If it is not possible to contact the owner or the dog has no accurate means of identification, the Council's Animal Welfare Officer will take the dog to West Hall Kennels, Cleadon Lane, Whitburn.
Please note: dogs collected out of normal office hours will not be scanned for microchip details and will be taken direct to West Hall Kennels, Cleadon Lane, Whitburn.
After a stray dog is taken to the kennels
If a dog has not been claimed within 7 days of entering the kennels, it will be transferred to the ownership of West Hall Kennels who offer a re-homing service as part of their care programme.
If you would like to adopt the dog
Even if you are keen to adopt the dog, you will not be able to do this straight away. You must contact South Tyneside Council's Animal Welfare Officer who will arrange collection of the dog.
The Animal Welfare Officer can pass on your details to the kennels and then after a statutory 7 day period, if the owner has not been found and you are considered to be suitable, you will be expected to go through the kennel's normal rehoming process.
If you wish to keep the dog in your home, you must inform South Tyneside Council's Animal Welfare Officer.
You are legally obliged to provide certain information about the dog, with your name and address details to South Tyneside Council's Animal Welfare Officer and to keep the dog in your care for 28 days. You must not hand the dog over to any other person, organisation or charity during this period without informing the Council.
After this time you can keep the dog until the person with proof of ownership claims the dog. This means legal ownership is not transferred to you and the original owner may demand the dog back at any time, no matter how long you have kept the dog for or how much money you have spent looking after the dog.
What to do if you have lost your dog
Any dog that is unsupervised in a public place may be collected by the Council's Animal Welfare Officer.

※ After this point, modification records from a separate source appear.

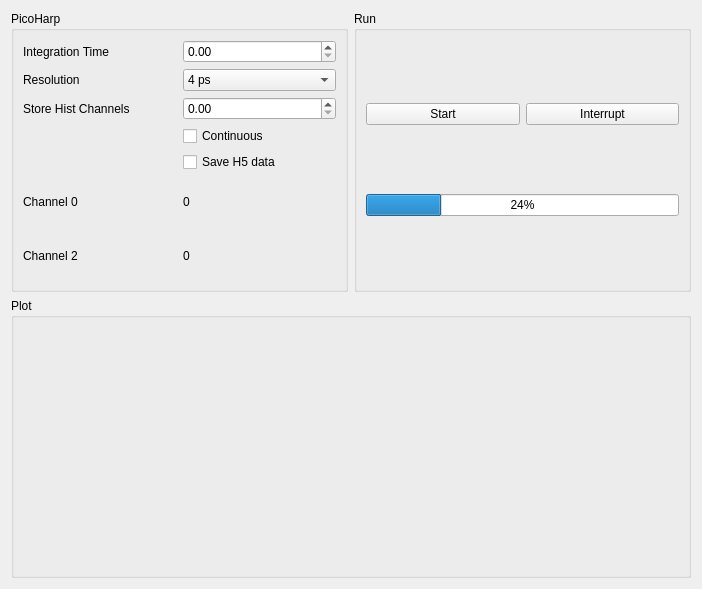
Above: HW_picoharp_master/picoharp_countrate_measure.ui from GingerLabUW/Microscope_App before the change. Below: the same form after it.
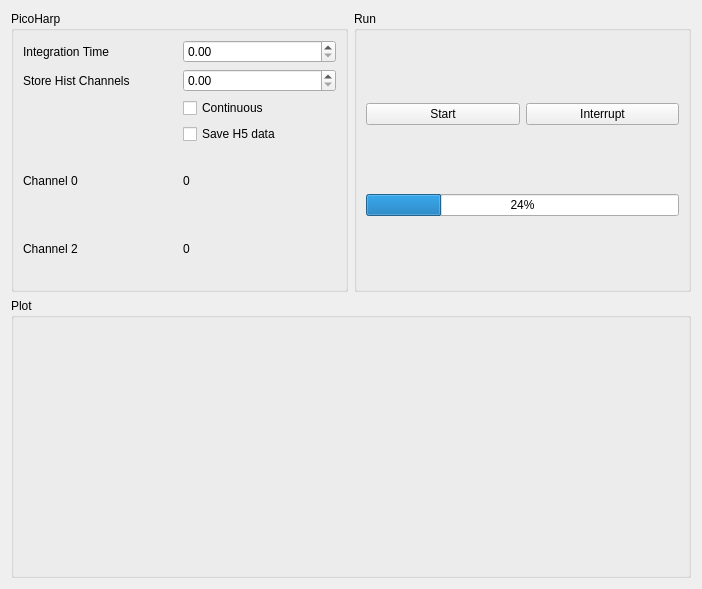
That is the form after the change.

Commit message: remove res combobox - not needed for this measurement

The edit to the form file:
```diff
--- a/HW_picoharp_master/picoharp_countrate_measure.ui
+++ b/HW_picoharp_master/picoharp_countrate_measure.ui
@@ -58,26 +58,33 @@
       <string>PicoHarp</string>
      </property>
      <layout class="QGridLayout" name="gridLayout">
-      <item row="4" column="1">
-       <widget class="QCheckBox" name="save_h5_checkBox">
-        <property name="text">
-         <string>Save H5 data</string>
-        </property>
-       </widget>
-      </item>
-      <item row="0" column="1">
-       <widget class="QDoubleSpinBox" name="picoharp_tacq_doubleSpinBox"/>
-      </item>
-      <item row="2" column="1">
+      <item row="1" column="1">
        <widget class="QDoubleSpinBox" name="hist_channels_doubleSpinBox"/>
       </item>
-      <item row="6" column="1">
+      <item row="2" column="1">
+       <widget class="QCheckBox" name="continuous_checkBox">
+        <property name="text">
+         <string>Continuous</string>
+        </property>
+       </widget>
+      </item>
+      <item row="4" column="0">
+       <widget class="QLabel" name="label_3">
+        <property name="text">
+         <string>Channel 0</string>
+        </property>
+       </widget>
+      </item>
+      <item row="5" column="1">
        <widget class="QLabel" name="ch1_label">
         <property name="text">
          <string>0</string>
         </property>
        </widget>
       </item>
+      <item row="0" column="1">
+       <widget class="QDoubleSpinBox" name="picoharp_tacq_doubleSpinBox"/>
+      </item>
       <item row="0" column="0">
        <widget class="QLabel" name="label">
         <property name="text">
@@ -85,90 +92,32 @@
         </property>
        </widget>
       </item>
-      <item row="2" column="0">
-       <widget class="QLabel" name="label_2">
+      <item row="4" column="1">
+       <widget class="QLabel" name="ch0_label">
         <property name="text">
-         <string>Store Hist Channels</string>
+         <string>0</string>
         </property>
        </widget>
       </item>
       <item row="5" column="0">
-       <widget class="QLabel" name="label_3">
-        <property name="text">
-         <string>Channel 0</string>
-        </property>
-       </widget>
-      </item>
-      <item row="6" column="0">
        <widget class="QLabel" name="label_4">
         <property name="text">
          <string>Channel 2</string>
         </property>
        </widget>
       </item>
-      <item row="3" column="1">
-       <widget class="QCheckBox" name="continuous_checkBox">
-        <property name="text">
-         <string>Continuous</string>
-        </property>
-       </widget>
-      </item>
-      <item row="5" column="1">
-       <widget class="QLabel" name="ch0_label">
-        <property name="text">
-         <string>0</string>
-        </property>
-       </widget>
-      </item>
       <item row="1" column="0">
-       <widget class="QLabel" name="label_5">
+       <widget class="QLabel" name="label_2">
         <property name="text">
-         <string>Resolution</string>
+         <string>Store Hist Channels</string>
         </property>
        </widget>
       </item>
-      <item row="1" column="1">
-       <widget class="QComboBox" name="resolution_comboBox">
-        <item>
-         <property name="text">
-          <string>4 ps</string>
-         </property>
-        </item>
-        <item>
-         <property name="text">
-          <string>8 ps</string>
-         </property>
-        </item>
-        <item>
-         <property name="text">
-          <string>16 ps</string>
-         </property>
-        </item>
-        <item>
-         <property name="text">
-          <string>32 ps</string>
-         </property>
-        </item>
-        <item>
-         <property name="text">
-          <string>64 ps</string>
-         </property>
-        </item>
-        <item>
-         <property name="text">
-          <string>128 ps</string>
-         </property>
-        </item>
-        <item>
-         <property name="text">
-          <string>256 ps</string>
-         </property>
-        </item>
-        <item>
-         <property name="text">
-          <string>512 ps</string>
-         </property>
-        </item>
+      <item row="3" column="1">
+       <widget class="QCheckBox" name="save_h5_checkBox">
+        <property name="text">
+         <string>Save H5 data</string>
+        </property>
        </widget>
       </item>
      </layout>
```
The commit also changes 1 other file.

If your dog has a tag with contact details, or is microchipped, then the Animal Welfare Officer will try to contact you. If the dog can't be taken straight home it will be taken to West Hall Kennels.
We recognise that losing your dog can be a traumatic experience. If you have lost your dog, call West Hall Kennels on 0191 529 2369 to see if your dog has been taken there. They can be contacted between 9am - 6pm, Monday - Saturday and between 9am - 12noon on Sundays.
If your dog cannot be found at West Hall Kennels, please contact other kennel providers in the area, as a member of the public may have taken your dog directly to an alternative local kennel provider.
If your dog has been taken to West Hall Kennels you will be able to collect it and you will have to pay a release fee. The amount of the release fee will vary depending on how much time time your dog has been at the kennels.
How to prevent your dog from straying
Be a responsible dog owner.
Dogs should always be walked and exercised with a responsible person present. Never allow your dog to wander, roam or exercise on its own.
Legally, all dogs must wear a collar and identification tag with contact details.
All dogs must be microchipped and your contact details must be kept up to date. For more information see microchipping.